▸ Exercise directions
Omitting all pictures, retype the entries below exactly as given.

Information given START

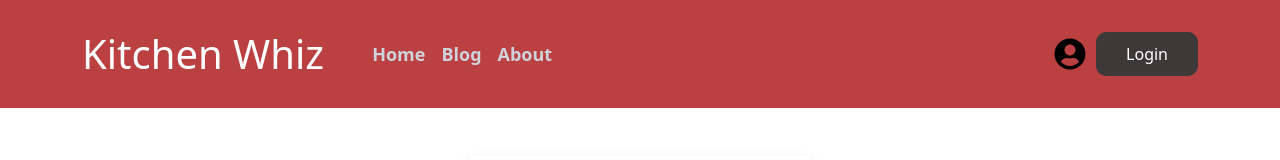
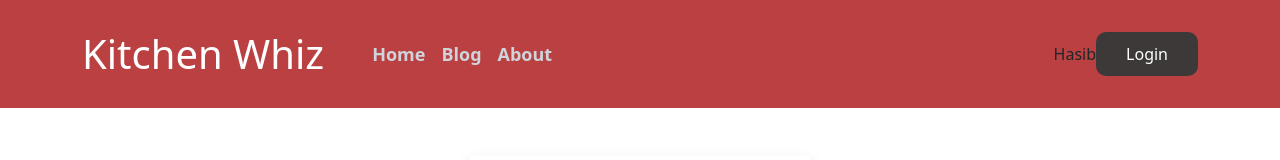
Before and after one commit to yasinarafat4/kitchen-whiz-client, a React (Vite) app: page /register in a window 1280 px wide. Shown: the top 160 px of the page. Built offline with nearby package versions, Linux system fonts and the light colour scheme.

Commit message:
To share auth info, Auth Context and Auth Provider set up done

```diff
--- a/src/main.jsx
+++ b/src/main.jsx
@@ -5,10 +5,13 @@ import "bootstrap/dist/css/bootstrap.min.css";
 import { RouterProvider } from "react-router-dom";
 import router from "./routes/Routes";
 import { Toaster } from "react-hot-toast";
+import AuthProvider from "./providers/AuthProvider";
 
 ReactDOM.createRoot(document.getElementById("root")).render(
   <React.StrictMode>
-    <Toaster />
-    <RouterProvider router={router}></RouterProvider>
+    <AuthProvider>
+      <Toaster />
+      <RouterProvider router={router}></RouterProvider>
+    </AuthProvider>
   </React.StrictMode>
 );
--- a/src/pages/Register/Register.jsx
+++ b/src/pages/Register/Register.jsx
@@ -8,7 +8,7 @@ const Register = () => {
       <Container>
         <h4 className="mb-3 text-center">Register your account</h4>
         <Form>
-          <Form.Group className="mb-3" controlId="formBasicEmail">
+          <Form.Group className="mb-3">
             <Form.Label>Name</Form.Label>
             <Form.Control
               type="text"
@@ -17,7 +17,7 @@ const Register = () => {
               required
             />
           </Form.Group>
-          <Form.Group className="mb-3" controlId="formBasicEmail">
+          <Form.Group className="mb-3">
             <Form.Label>Email</Form.Label>
             <Form.Control
               type="email"
@@ -27,7 +27,7 @@ const Register = () => {
             />
           </Form.Group>
 
-          <Form.Group className="mb-3" controlId="formBasicPassword">
+          <Form.Group className="mb-3">
             <Form.Label>Password</Form.Label>
             <Form.Control
               type="password"
--- a/src/pages/shared/NavigationBar/NavigationBar.jsx
+++ b/src/pages/shared/NavigationBar/NavigationBar.jsx
@@ -1,12 +1,15 @@
-import React from "react";
-import { Button, Container } from "react-bootstrap";
+import React, { useContext } from "react";
+import { Container } from "react-bootstrap";
 import Nav from "react-bootstrap/Nav";
 import Navbar from "react-bootstrap/Navbar";
 import { Link, NavLink } from "react-router-dom";
 import "./NavigationBar.css";
 import { FaUserCircle } from "react-icons/fa";
+import { AuthContext } from "../../../providers/AuthProvider";
 
 const NavigationBar = () => {
+  const { user } = useContext(AuthContext);
+
   return (
     <div>
       <Navbar
@@ -44,13 +47,14 @@ const NavigationBar = () => {
               </NavLink>
             </Nav>
             <Nav className="d-flex align-items-center">
-              <FaUserCircle
+              {user.displayName}
+              {/* <FaUserCircle
                 style={{
                   fontSize: "2rem",
                   color: "black",
                   margin: "10px",
                 }}
-              ></FaUserCircle>
+              ></FaUserCircle> */}
               <Link to="/login">
                 <button className="login-btn">Login</button>
               </Link>
--- /dev/null
+++ b/src/providers/AuthProvider.jsx
@@ -0,0 +1,18 @@
+import React, { createContext } from "react";
+import { getAuth } from "firebase/auth";
+import app from "../firebase/firebase.config";
+
+export const AuthContext = createContext(null);
+
+const auth = getAuth(app);
+const AuthProvider = ({ children }) => {
+  const user = { displayName: "Hasib" };
+
+  const authInfo = { user };
+
+  return (
+    <AuthContext.Provider value={authInfo}>{children}</AuthContext.Provider>
+  );
+};
+
+export default AuthProvider;
```
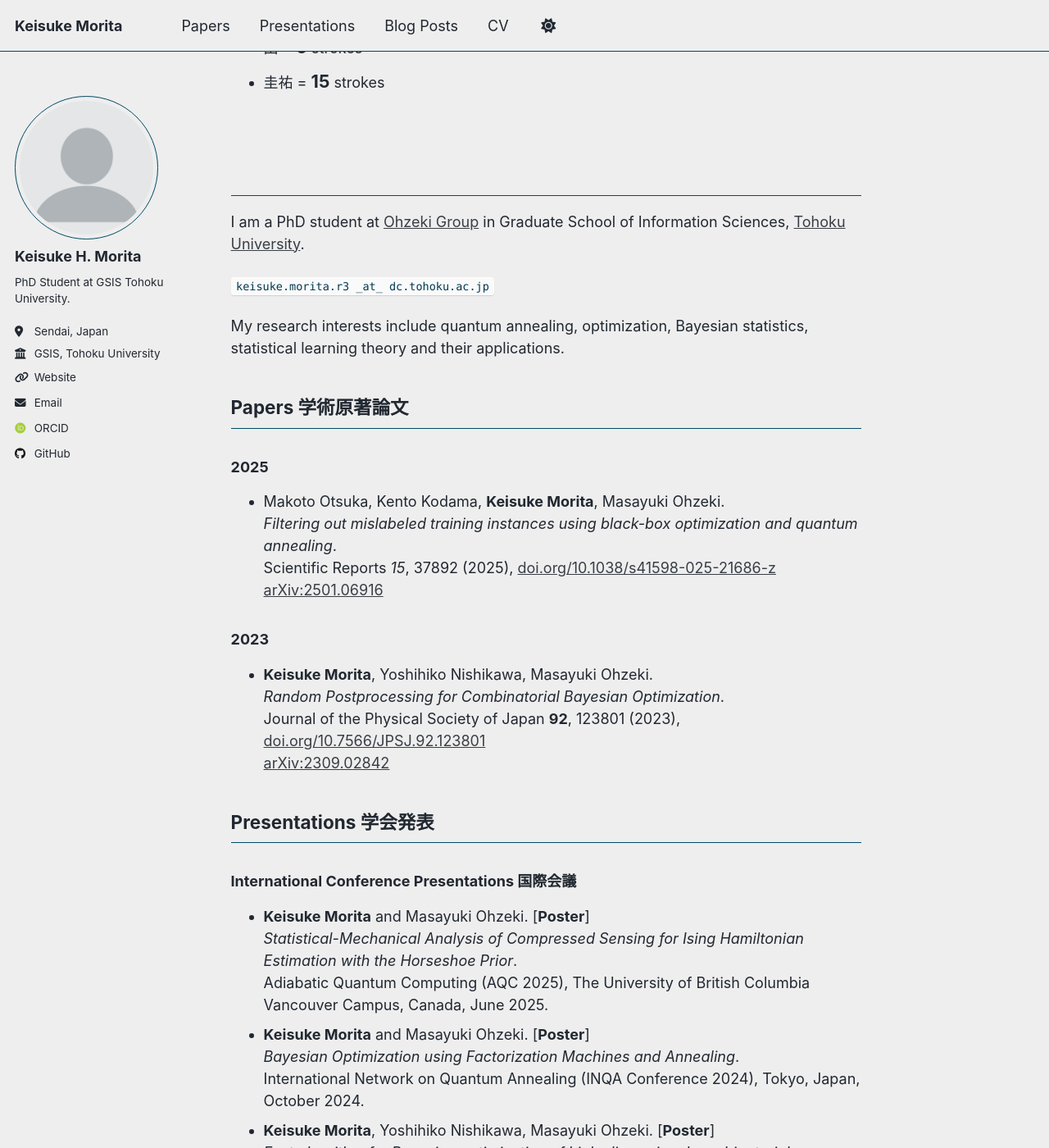
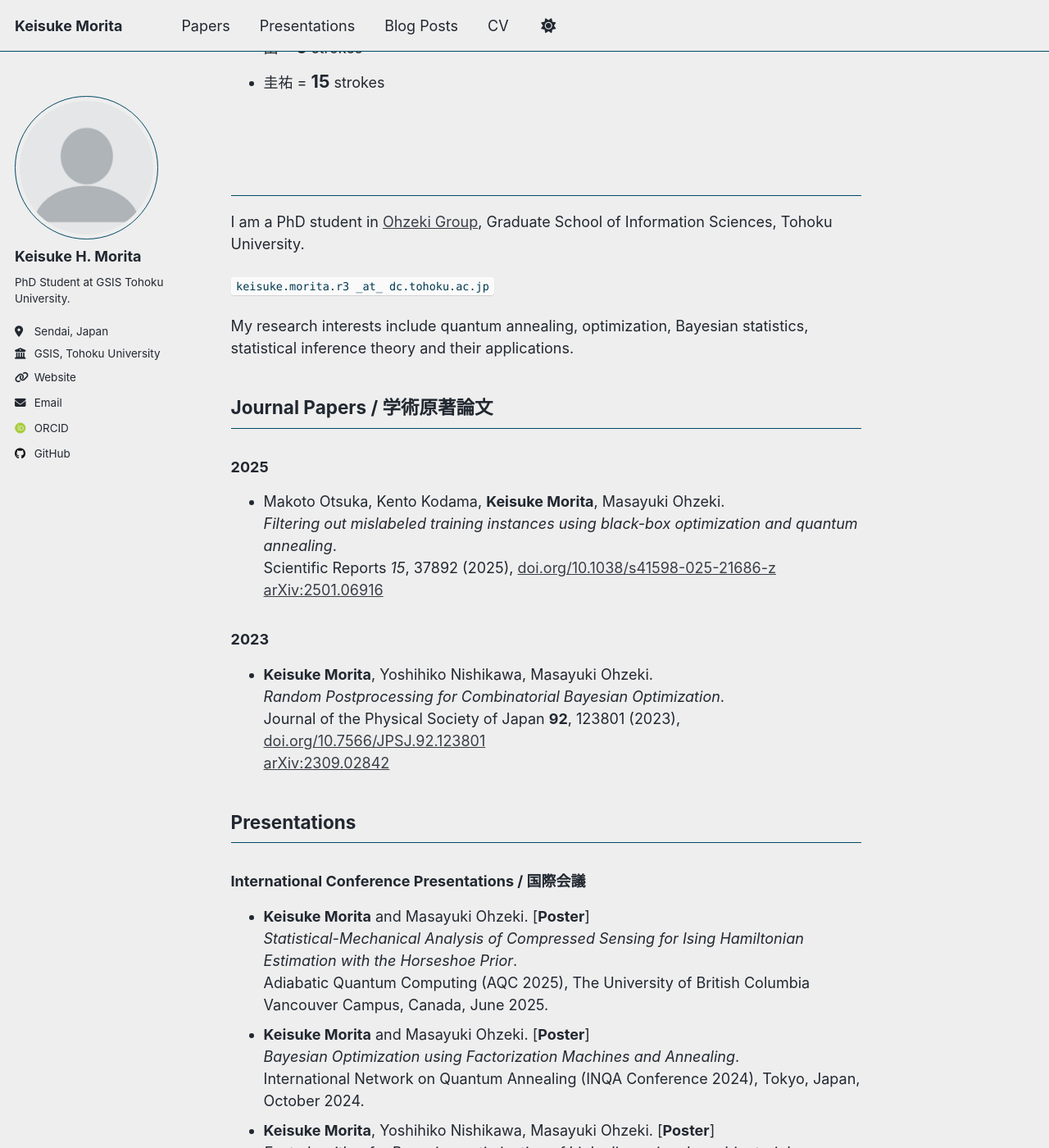
Before and after one commit to mory22k/mory22k.github.io, a Jekyll site: the page built from _pages/about.md, in a window 1280 px wide and 1400 px high, scrolled down 197 px. Shown: the whole window at 82% size. Built offline with Jekyll 4.4.1, drawn with Linux system fonts in a browser that asks for light colours; some web fonts are replaced; a script that is not in the unit is left out; some of the changed text lies outside the part shown.

Commit message:
update about page

```diff
--- a/_pages/about.md
+++ b/_pages/about.md
@@ -7,7 +7,7 @@ redirect_from:
   - /about.html
 ---
 
-Born on May 15, 2000 (Heisei <big>**12**</big>, Month <big>**5**</big>, Day <big>**15**</big>), my kanji name is composed of:
+Born on May 15, 2000 (Heisei <big>**12**</big>, Month: <big>**5**</big>, Day: <big>**15**</big>), my kanji name is composed of:
 
 - 森 = <big>**12**</big> strokes
 - 田 = <big>**5**</big> strokes
@@ -19,29 +19,34 @@ Born on May 15, 2000 (Heisei <big>**12**</big>, Month <big>**5**</big>, Day <big
 
 ---
 
-I am a PhD student at [Ohzeki Group](https://altema.is.tohoku.ac.jp/~mohzeki/) in Graduate School of Information Sciences, [Tohoku University](https://www.tohoku.ac.jp/).
+I am a PhD student in [Ohzeki Group](https://altema.is.tohoku.ac.jp/~mohzeki/), Graduate School of Information Sciences, Tohoku University.
 
 `keisuke.morita.r3 _at_ dc.tohoku.ac.jp`
 
-My research interests include quantum annealing, optimization, Bayesian statistics, statistical learning theory and their applications.
+My research interests include quantum annealing, optimization, Bayesian statistics, statistical inference theory and their applications.
 
-<h2 id="papers">Papers 学術原著論文</h2>
+<!-- ## Papers 学術原著論文 -->
+<h2 id="papers">Journal Papers / 学術原著論文</h2>
 
 ### 2025
+
 - Makoto Otsuka, Kento Kodama, **Keisuke Morita**, Masayuki Ohzeki.\
   *Filtering out mislabeled training instances using black-box optimization and quantum annealing*.\
   Scientific Reports *15*, 37892 (2025), [doi.org/10.1038/s41598-025-21686-z](https://doi.org/10.1038/s41598-025-21686-z)\
   [arXiv:2501.06916](https://arxiv.org/abs/2501.06916)
 
 ### 2023
+
 - **Keisuke Morita**, Yoshihiko Nishikawa, Masayuki Ohzeki.\
   *Random Postprocessing for Combinatorial Bayesian Optimization*.\
   Journal of the Physical Society of Japan **92**, 123801 (2023), [doi.org/10.7566/JPSJ.92.123801](https://doi.org/10.7566/JPSJ.92.123801)\
   [arXiv:2309.02842](https://arxiv.org/abs/2309.02842)
 
-<h2 id="presentations">Presentations 学会発表</h2>
+<!-- ## Presentations -->
+<h2 id="presentations">Presentations</h2>
 
-### International Conference Presentations 国際会議
+### International Conference Presentations / 国際会議
+
 - **Keisuke Morita** and Masayuki Ohzeki. [**Poster**] \
   *Statistical-Mechanical Analysis of Compressed Sensing for Ising Hamiltonian Estimation with the Horseshoe Prior*.\
   Adiabatic Quantum Computing (AQC 2025), The University of British Columbia Vancouver Campus, Canada, June 2025.
@@ -55,7 +60,8 @@ My research interests include quantum annealing, optimization, Bayesian statisti
   *A Simple Post-Processing Method for Improving Bayesian Optimization of Combinatorial Problems*.\
   28th International Conference on Statistical Physics (Statphys28), Tokyo, Japan, August 2023.
 
-### Domestic Conference Presentations 国内会議
+### Domestic Conference Presentations / 国内会議
+
 - **森田圭祐**, 大関真之 [**口頭**].\
   能動学習に基づく線形回帰の統計力学的解析.\
   日本物理学会第80回年次大会, 東広島市, 2025年9月.
```
Also changed, not shown: other parts of _pages/about.md (+8 -1 lines).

Information given END

▸ Exercise output
Before and after one commit to yasinarafat4/kitchen-whiz-client, a React (Vite) app: page /register in a window 1280 px wide. Shown: the top 160 px of the page. Built offline with nearby package versions, Linux system fonts and the light colour scheme.

Commit message:
To share auth info, Auth Context and Auth Provider set up done

```diff
--- a/src/main.jsx
+++ b/src/main.jsx
@@ -5,10 +5,13 @@ import "bootstrap/dist/css/bootstrap.min.css";
 import { RouterProvider } from "react-router-dom";
 import router from "./routes/Routes";
 import { Toaster } from "react-hot-toast";
+import AuthProvider from "./providers/AuthProvider";
 
 ReactDOM.createRoot(document.getElementById("root")).render(
   <React.StrictMode>
-    <Toaster />
-    <RouterProvider router={router}></RouterProvider>
+    <AuthProvider>
+      <Toaster />
+      <RouterProvider router={router}></RouterProvider>
+    </AuthProvider>
   </React.StrictMode>
 );
--- a/src/pages/Register/Register.jsx
+++ b/src/pages/Register/Register.jsx
@@ -8,7 +8,7 @@ const Register = () => {
       <Container>
         <h4 className="mb-3 text-center">Register your account</h4>
         <Form>
-          <Form.Group className="mb-3" controlId="formBasicEmail">
+          <Form.Group className="mb-3">
             <Form.Label>Name</Form.Label>
             <Form.Control
               type="text"
@@ -17,7 +17,7 @@ const Register = () => {
               required
             />
           </Form.Group>
-          <Form.Group className="mb-3" controlId="formBasicEmail">
+          <Form.Group className="mb-3">
             <Form.Label>Email</Form.Label>
             <Form.Control
               type="email"
@@ -27,7 +27,7 @@ const Register = () => {
             />
           </Form.Group>
 
-          <Form.Group className="mb-3" controlId="formBasicPassword">
+          <Form.Group className="mb-3">
             <Form.Label>Password</Form.Label>
             <Form.Control
               type="password"
--- a/src/pages/shared/NavigationBar/NavigationBar.jsx
+++ b/src/pages/shared/NavigationBar/NavigationBar.jsx
@@ -1,12 +1,15 @@
-import React from "react";
-import { Button, Container } from "react-bootstrap";
+import React, { useContext } from "react";
+import { Container } from "react-bootstrap";
 import Nav from "react-bootstrap/Nav";
 import Navbar from "react-bootstrap/Navbar";
 import { Link, NavLink } from "react-router-dom";
 import "./NavigationBar.css";
 import { FaUserCircle } from "react-icons/fa";
+import { AuthContext } from "../../../providers/AuthProvider";
 
 const NavigationBar = () => {
+  const { user } = useContext(AuthContext);
+
   return (
     <div>
       <Navbar
@@ -44,13 +47,14 @@ const NavigationBar = () => {
               </NavLink>
             </Nav>
             <Nav className="d-flex align-items-center">
-              <FaUserCircle
+              {user.displayName}
+              {/* <FaUserCircle
                 style={{
                   fontSize: "2rem",
                   color: "black",
                   margin: "10px",
                 }}
-              ></FaUserCircle>
+              ></FaUserCircle> */}
               <Link to="/login">
                 <button className="login-btn">Login</button>
               </Link>
--- /dev/null
+++ b/src/providers/AuthProvider.jsx
@@ -0,0 +1,18 @@
+import React, { createContext } from "react";
+import { getAuth } from "firebase/auth";
+import app from "../firebase/firebase.config";
+
+export const AuthContext = createContext(null);
+
+const auth = getAuth(app);
+const AuthProvider = ({ children }) => {
+  const user = { displayName: "Hasib" };
+
+  const authInfo = { user };
+
+  return (
+    <AuthContext.Provider value={authInfo}>{children}</AuthContext.Provider>
+  );
+};
+
+export default AuthProvider;
```
Before and after one commit to mory22k/mory22k.github.io, a Jekyll site: the page built from _pages/about.md, in a window 1280 px wide and 1400 px high, scrolled down 197 px. Shown: the whole window at 82% size. Built offline with Jekyll 4.4.1, drawn with Linux system fonts in a browser that asks for light colours; some web fonts are replaced; a script that is not in the unit is left out; some of the changed text lies outside the part shown.

Commit message:
update about page

```diff
--- a/_pages/about.md
+++ b/_pages/about.md
@@ -7,7 +7,7 @@ redirect_from:
   - /about.html
 ---
 
-Born on May 15, 2000 (Heisei <big>**12**</big>, Month <big>**5**</big>, Day <big>**15**</big>), my kanji name is composed of:
+Born on May 15, 2000 (Heisei <big>**12**</big>, Month: <big>**5**</big>, Day: <big>**15**</big>), my kanji name is composed of:
 
 - 森 = <big>**12**</big> strokes
 - 田 = <big>**5**</big> strokes
@@ -19,29 +19,34 @@ Born on May 15, 2000 (Heisei <big>**12**</big>, Month <big>**5**</big>, Day <big
 
 ---
 
-I am a PhD student at [Ohzeki Group](https://altema.is.tohoku.ac.jp/~mohzeki/) in Graduate School of Information Sciences, [Tohoku University](https://www.tohoku.ac.jp/).
+I am a PhD student in [Ohzeki Group](https://altema.is.tohoku.ac.jp/~mohzeki/), Graduate School of Information Sciences, Tohoku University.
 
 `keisuke.morita.r3 _at_ dc.tohoku.ac.jp`
 
-My research interests include quantum annealing, optimization, Bayesian statistics, statistical learning theory and their applications.
+My research interests include quantum annealing, optimization, Bayesian statistics, statistical inference theory and their applications.
 
-<h2 id="papers">Papers 学術原著論文</h2>
+<!-- ## Papers 学術原著論文 -->
+<h2 id="papers">Journal Papers / 学術原著論文</h2>
 
 ### 2025
+
 - Makoto Otsuka, Kento Kodama, **Keisuke Morita**, Masayuki Ohzeki.\
   *Filtering out mislabeled training instances using black-box optimization and quantum annealing*.\
   Scientific Reports *15*, 37892 (2025), [doi.org/10.1038/s41598-025-21686-z](https://doi.org/10.1038/s41598-025-21686-z)\
   [arXiv:2501.06916](https://arxiv.org/abs/2501.06916)
 
 ### 2023
+
 - **Keisuke Morita**, Yoshihiko Nishikawa, Masayuki Ohzeki.\
   *Random Postprocessing for Combinatorial Bayesian Optimization*.\
   Journal of the Physical Society of Japan **92**, 123801 (2023), [doi.org/10.7566/JPSJ.92.123801](https://doi.org/10.7566/JPSJ.92.123801)\
   [arXiv:2309.02842](https://arxiv.org/abs/2309.02842)
 
-<h2 id="presentations">Presentations 学会発表</h2>
+<!-- ## Presentations -->
+<h2 id="presentations">Presentations</h2>
 
-### International Conference Presentations 国際会議
+### International Conference Presentations / 国際会議
+
 - **Keisuke Morita** and Masayuki Ohzeki. [**Poster**] \
   *Statistical-Mechanical Analysis of Compressed Sensing for Ising Hamiltonian Estimation with the Horseshoe Prior*.\
   Adiabatic Quantum Computing (AQC 2025), The University of British Columbia Vancouver Campus, Canada, June 2025.
@@ -55,7 +60,8 @@ My research interests include quantum annealing, optimization, Bayesian statisti
   *A Simple Post-Processing Method for Improving Bayesian Optimization of Combinatorial Problems*.\
   28th International Conference on Statistical Physics (Statphys28), Tokyo, Japan, August 2023.
 
-### Domestic Conference Presentations 国内会議
+### Domestic Conference Presentations / 国内会議
+
 - **森田圭祐**, 大関真之 [**口頭**].\
   能動学習に基づく線形回帰の統計力学的解析.\
   日本物理学会第80回年次大会, 東広島市, 2025年9月.
```
Also changed, not shown: other parts of _pages/about.md (+8 -1 lines).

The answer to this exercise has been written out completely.